> Exercise requirements
The answer must consist of every record, printed exactly as it stands.

> Data under study
-- Opening Marker --

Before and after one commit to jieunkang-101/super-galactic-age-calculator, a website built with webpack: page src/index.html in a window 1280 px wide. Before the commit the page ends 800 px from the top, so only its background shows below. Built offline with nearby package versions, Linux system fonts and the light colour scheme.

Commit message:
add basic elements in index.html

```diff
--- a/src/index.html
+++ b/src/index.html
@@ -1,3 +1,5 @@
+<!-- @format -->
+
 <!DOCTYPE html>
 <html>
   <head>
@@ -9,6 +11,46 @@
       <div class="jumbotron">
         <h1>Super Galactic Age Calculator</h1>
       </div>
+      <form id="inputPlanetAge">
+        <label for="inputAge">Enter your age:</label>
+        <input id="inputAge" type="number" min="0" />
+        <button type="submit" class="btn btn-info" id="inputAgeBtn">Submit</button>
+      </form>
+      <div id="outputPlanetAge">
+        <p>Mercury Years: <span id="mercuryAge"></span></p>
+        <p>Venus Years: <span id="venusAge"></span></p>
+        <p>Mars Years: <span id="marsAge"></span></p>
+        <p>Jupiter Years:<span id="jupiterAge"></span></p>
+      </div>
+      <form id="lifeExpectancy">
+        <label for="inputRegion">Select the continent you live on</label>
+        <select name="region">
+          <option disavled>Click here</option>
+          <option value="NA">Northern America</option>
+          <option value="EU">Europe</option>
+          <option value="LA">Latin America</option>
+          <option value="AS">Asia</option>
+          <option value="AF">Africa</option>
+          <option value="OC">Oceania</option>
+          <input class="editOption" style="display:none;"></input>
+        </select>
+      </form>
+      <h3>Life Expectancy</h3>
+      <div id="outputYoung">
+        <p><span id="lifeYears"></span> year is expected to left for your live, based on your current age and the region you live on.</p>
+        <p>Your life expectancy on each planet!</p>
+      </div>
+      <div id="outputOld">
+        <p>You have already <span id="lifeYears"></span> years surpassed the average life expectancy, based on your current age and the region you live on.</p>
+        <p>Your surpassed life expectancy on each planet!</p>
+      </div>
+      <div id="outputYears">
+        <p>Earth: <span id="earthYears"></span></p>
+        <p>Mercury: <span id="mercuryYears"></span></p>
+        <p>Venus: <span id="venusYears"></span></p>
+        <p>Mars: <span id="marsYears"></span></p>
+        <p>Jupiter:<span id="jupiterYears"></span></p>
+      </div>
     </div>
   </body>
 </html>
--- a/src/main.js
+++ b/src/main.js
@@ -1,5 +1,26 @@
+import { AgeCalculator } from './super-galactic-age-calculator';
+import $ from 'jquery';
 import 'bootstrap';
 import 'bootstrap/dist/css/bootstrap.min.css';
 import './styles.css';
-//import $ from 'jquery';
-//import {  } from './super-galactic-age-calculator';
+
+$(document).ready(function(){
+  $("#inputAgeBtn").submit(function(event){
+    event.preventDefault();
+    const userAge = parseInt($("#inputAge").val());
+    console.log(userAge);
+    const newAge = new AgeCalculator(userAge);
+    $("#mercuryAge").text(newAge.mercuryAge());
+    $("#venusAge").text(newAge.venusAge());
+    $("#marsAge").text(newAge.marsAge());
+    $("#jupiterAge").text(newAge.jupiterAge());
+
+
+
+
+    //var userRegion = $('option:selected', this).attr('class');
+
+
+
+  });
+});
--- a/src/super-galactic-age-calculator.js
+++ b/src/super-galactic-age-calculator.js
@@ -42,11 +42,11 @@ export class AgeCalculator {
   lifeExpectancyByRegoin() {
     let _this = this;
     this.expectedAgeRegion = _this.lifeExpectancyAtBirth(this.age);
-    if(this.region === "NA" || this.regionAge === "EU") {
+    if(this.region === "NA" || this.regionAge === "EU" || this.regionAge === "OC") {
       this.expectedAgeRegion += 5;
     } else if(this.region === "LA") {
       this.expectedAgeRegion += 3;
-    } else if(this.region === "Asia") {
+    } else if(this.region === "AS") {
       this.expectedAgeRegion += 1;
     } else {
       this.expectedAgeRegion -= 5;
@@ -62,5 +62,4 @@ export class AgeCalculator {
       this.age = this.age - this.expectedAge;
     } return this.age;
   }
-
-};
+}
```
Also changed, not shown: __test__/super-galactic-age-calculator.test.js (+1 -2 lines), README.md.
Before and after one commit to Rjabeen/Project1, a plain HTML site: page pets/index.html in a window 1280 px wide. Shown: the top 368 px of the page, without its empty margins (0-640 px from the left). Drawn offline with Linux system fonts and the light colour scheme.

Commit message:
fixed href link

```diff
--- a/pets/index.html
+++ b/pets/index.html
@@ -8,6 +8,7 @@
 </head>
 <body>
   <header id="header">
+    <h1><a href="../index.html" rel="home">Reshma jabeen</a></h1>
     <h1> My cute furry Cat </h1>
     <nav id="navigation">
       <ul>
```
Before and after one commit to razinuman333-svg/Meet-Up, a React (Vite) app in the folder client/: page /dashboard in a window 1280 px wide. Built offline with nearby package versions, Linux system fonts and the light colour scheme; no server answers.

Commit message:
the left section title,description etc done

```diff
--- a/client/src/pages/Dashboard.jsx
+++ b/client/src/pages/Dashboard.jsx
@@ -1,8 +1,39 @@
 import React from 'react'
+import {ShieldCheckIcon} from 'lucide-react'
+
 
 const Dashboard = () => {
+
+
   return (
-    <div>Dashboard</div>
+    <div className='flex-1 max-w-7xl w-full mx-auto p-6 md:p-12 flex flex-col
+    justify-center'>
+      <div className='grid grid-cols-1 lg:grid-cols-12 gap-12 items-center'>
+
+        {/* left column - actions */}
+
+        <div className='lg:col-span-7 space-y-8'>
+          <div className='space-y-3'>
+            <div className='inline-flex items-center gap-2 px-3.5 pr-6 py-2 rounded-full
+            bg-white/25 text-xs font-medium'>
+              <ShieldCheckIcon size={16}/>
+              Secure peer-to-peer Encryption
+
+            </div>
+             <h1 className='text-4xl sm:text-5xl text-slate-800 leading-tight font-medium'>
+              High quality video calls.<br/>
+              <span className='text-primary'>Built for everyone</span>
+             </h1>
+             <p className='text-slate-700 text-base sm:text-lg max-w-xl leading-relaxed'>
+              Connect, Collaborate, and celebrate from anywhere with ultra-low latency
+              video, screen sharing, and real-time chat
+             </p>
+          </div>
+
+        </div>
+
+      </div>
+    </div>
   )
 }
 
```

-- Closing Marker --

> Answer to the problem
Before and after one commit to jieunkang-101/super-galactic-age-calculator, a website built with webpack: page src/index.html in a window 1280 px wide. Before the commit the page ends 800 px from the top, so only its background shows below. Built offline with nearby package versions, Linux system fonts and the light colour scheme.

Commit message:
add basic elements in index.html

```diff
--- a/src/index.html
+++ b/src/index.html
@@ -1,3 +1,5 @@
+<!-- @format -->
+
 <!DOCTYPE html>
 <html>
   <head>
@@ -9,6 +11,46 @@
       <div class="jumbotron">
         <h1>Super Galactic Age Calculator</h1>
       </div>
+      <form id="inputPlanetAge">
+        <label for="inputAge">Enter your age:</label>
+        <input id="inputAge" type="number" min="0" />
+        <button type="submit" class="btn btn-info" id="inputAgeBtn">Submit</button>
+      </form>
+      <div id="outputPlanetAge">
+        <p>Mercury Years: <span id="mercuryAge"></span></p>
+        <p>Venus Years: <span id="venusAge"></span></p>
+        <p>Mars Years: <span id="marsAge"></span></p>
+        <p>Jupiter Years:<span id="jupiterAge"></span></p>
+      </div>
+      <form id="lifeExpectancy">
+        <label for="inputRegion">Select the continent you live on</label>
+        <select name="region">
+          <option disavled>Click here</option>
+          <option value="NA">Northern America</option>
+          <option value="EU">Europe</option>
+          <option value="LA">Latin America</option>
+          <option value="AS">Asia</option>
+          <option value="AF">Africa</option>
+          <option value="OC">Oceania</option>
+          <input class="editOption" style="display:none;"></input>
+        </select>
+      </form>
+      <h3>Life Expectancy</h3>
+      <div id="outputYoung">
+        <p><span id="lifeYears"></span> year is expected to left for your live, based on your current age and the region you live on.</p>
+        <p>Your life expectancy on each planet!</p>
+      </div>
+      <div id="outputOld">
+        <p>You have already <span id="lifeYears"></span> years surpassed the average life expectancy, based on your current age and the region you live on.</p>
+        <p>Your surpassed life expectancy on each planet!</p>
+      </div>
+      <div id="outputYears">
+        <p>Earth: <span id="earthYears"></span></p>
+        <p>Mercury: <span id="mercuryYears"></span></p>
+        <p>Venus: <span id="venusYears"></span></p>
+        <p>Mars: <span id="marsYears"></span></p>
+        <p>Jupiter:<span id="jupiterYears"></span></p>
+      </div>
     </div>
   </body>
 </html>
--- a/src/main.js
+++ b/src/main.js
@@ -1,5 +1,26 @@
+import { AgeCalculator } from './super-galactic-age-calculator';
+import $ from 'jquery';
 import 'bootstrap';
 import 'bootstrap/dist/css/bootstrap.min.css';
 import './styles.css';
-//import $ from 'jquery';
-//import {  } from './super-galactic-age-calculator';
+
+$(document).ready(function(){
+  $("#inputAgeBtn").submit(function(event){
+    event.preventDefault();
+    const userAge = parseInt($("#inputAge").val());
+    console.log(userAge);
+    const newAge = new AgeCalculator(userAge);
+    $("#mercuryAge").text(newAge.mercuryAge());
+    $("#venusAge").text(newAge.venusAge());
+    $("#marsAge").text(newAge.marsAge());
+    $("#jupiterAge").text(newAge.jupiterAge());
+
+
+
+
+    //var userRegion = $('option:selected', this).attr('class');
+
+
+
+  });
+});
--- a/src/super-galactic-age-calculator.js
+++ b/src/super-galactic-age-calculator.js
@@ -42,11 +42,11 @@ export class AgeCalculator {
   lifeExpectancyByRegoin() {
     let _this = this;
     this.expectedAgeRegion = _this.lifeExpectancyAtBirth(this.age);
-    if(this.region === "NA" || this.regionAge === "EU") {
+    if(this.region === "NA" || this.regionAge === "EU" || this.regionAge === "OC") {
       this.expectedAgeRegion += 5;
     } else if(this.region === "LA") {
       this.expectedAgeRegion += 3;
-    } else if(this.region === "Asia") {
+    } else if(this.region === "AS") {
       this.expectedAgeRegion += 1;
     } else {
       this.expectedAgeRegion -= 5;
@@ -62,5 +62,4 @@ export class AgeCalculator {
       this.age = this.age - this.expectedAge;
     } return this.age;
   }
-
-};
+}
```
Also changed, not shown: __test__/super-galactic-age-calculator.test.js (+1 -2 lines), README.md.
Before and after one commit to Rjabeen/Project1, a plain HTML site: page pets/index.html in a window 1280 px wide. Shown: the top 368 px of the page, without its empty margins (0-640 px from the left). Drawn offline with Linux system fonts and the light colour scheme.

Commit message:
fixed href link

```diff
--- a/pets/index.html
+++ b/pets/index.html
@@ -8,6 +8,7 @@
 </head>
 <body>
   <header id="header">
+    <h1><a href="../index.html" rel="home">Reshma jabeen</a></h1>
     <h1> My cute furry Cat </h1>
     <nav id="navigation">
       <ul>
```
Before and after one commit to razinuman333-svg/Meet-Up, a React (Vite) app in the folder client/: page /dashboard in a window 1280 px wide. Built offline with nearby package versions, Linux system fonts and the light colour scheme; no server answers.

Commit message:
the left section title,description etc done

```diff
--- a/client/src/pages/Dashboard.jsx
+++ b/client/src/pages/Dashboard.jsx
@@ -1,8 +1,39 @@
 import React from 'react'
+import {ShieldCheckIcon} from 'lucide-react'
+
 
 const Dashboard = () => {
+
+
   return (
-    <div>Dashboard</div>
+    <div className='flex-1 max-w-7xl w-full mx-auto p-6 md:p-12 flex flex-col
+    justify-center'>
+      <div className='grid grid-cols-1 lg:grid-cols-12 gap-12 items-center'>
+
+        {/* left column - actions */}
+
+        <div className='lg:col-span-7 space-y-8'>
+          <div className='space-y-3'>
+            <div className='inline-flex items-center gap-2 px-3.5 pr-6 py-2 rounded-full
+            bg-white/25 text-xs font-medium'>
+              <ShieldCheckIcon size={16}/>
+              Secure peer-to-peer Encryption
+
+            </div>
+             <h1 className='text-4xl sm:text-5xl text-slate-800 leading-tight font-medium'>
+              High quality video calls.<br/>
+              <span className='text-primary'>Built for everyone</span>
+             </h1>
+             <p className='text-slate-700 text-base sm:text-lg max-w-xl leading-relaxed'>
+              Connect, Collaborate, and celebrate from anywhere with ultra-low latency
+              video, screen sharing, and real-time chat
+             </p>
+          </div>
+
+        </div>
+
+      </div>
+    </div>
   )
 }
 
```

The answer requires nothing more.